I recently finished a book called "Did I Kiss Marriage Goodbye? Trusting God with a Hope Deferred" by Carolyn McCulley. The author is a recently turned 40 single woman, and although I felt young reading a lot of it (I haven't yet graduated college, etc.), the first few chapters of this book are gems.

In the chapter called "Esteeming the Gift," Carolyn talks about the gift of singleness. It is a gift that everyone is given for at least a short time. In 1 Cor. 7:7, Paul talks about singleness being a gift. Apparently, that is the same Greek word [charisma] used in 1 Cor. 12 when talking about spiritual gifts. She maintains that singleness is given to us for the common good, and as I read, I began to see just how true that is. (And if you want to be un-single just for your own benefit, please, go read Phil. 2.)

Please don't think I'm saying marriage is bad or that married people are selfish...I would love to get married, but since I can't control the fact that I am not, why complain? Marriage is gift and so is singleness.

I don't know how long I will be single. Maybe by the time I am 23, I'll have a boyfriend.
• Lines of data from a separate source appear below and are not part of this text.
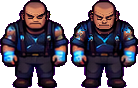
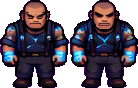
WIP c14bf/p5 04:38: blinks for 6 more villagers; eye window tightened

diff --git a/tools/slice_c14b_p5.py b/tools/slice_c14b_p5.py
@@ -87,6 +87,10 @@ def blink(gid, anim, render, face=(0.12, 0.55), thr=60):
         # the eyes are the strongest change (a smile or hair fringe is smaller)
         run = max(runs, key=lambda r: sum(rows[y] for y in r))
         ylo, yhi = run[0], run[-1]
+        win = max(4, int(ch * 0.1))  # an eye is at most ~10% of the body tall
+        if yhi - ylo + 1 > win:
+            best = max(range(ylo, yhi - win + 2), key=lambda t: sum(rows.get(y, 0) for y in range(t, t + win)))
+            ylo, yhi = best, best + win - 1
         pts = [(x, y) for x, y in pts if ylo <= y <= yhi]
         for x, y in pts:
             c = rp[x, y]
Maybe I won't. All I know is that for now, I am in a season of being single, and that means I have the opportunity to invest in my local church and those around me in a way I might not be able to in the future. This season is a time to focus on becoming a godly man or woman, whether or not we get married.

Carolyn also uses a quote from Elizabeth Elliot to distinguish the difference between singleness and celibacy. I am too lazy to type it out right now, but if you want to read it, either get the book from the library or ask me kindly and I will do it for you. :)

So, my challenge to all you singles (which I am guessing is the majority of the three people who probably read this) is to embrace the gift God has given you. He want to give us good gifts, right? (James 1:17) For now, He's given us singleness; maybe in the future, He will give us marriage. Either way, find your ultimate fulfillment in Christ, serve your local church and those around you, and be content in your season.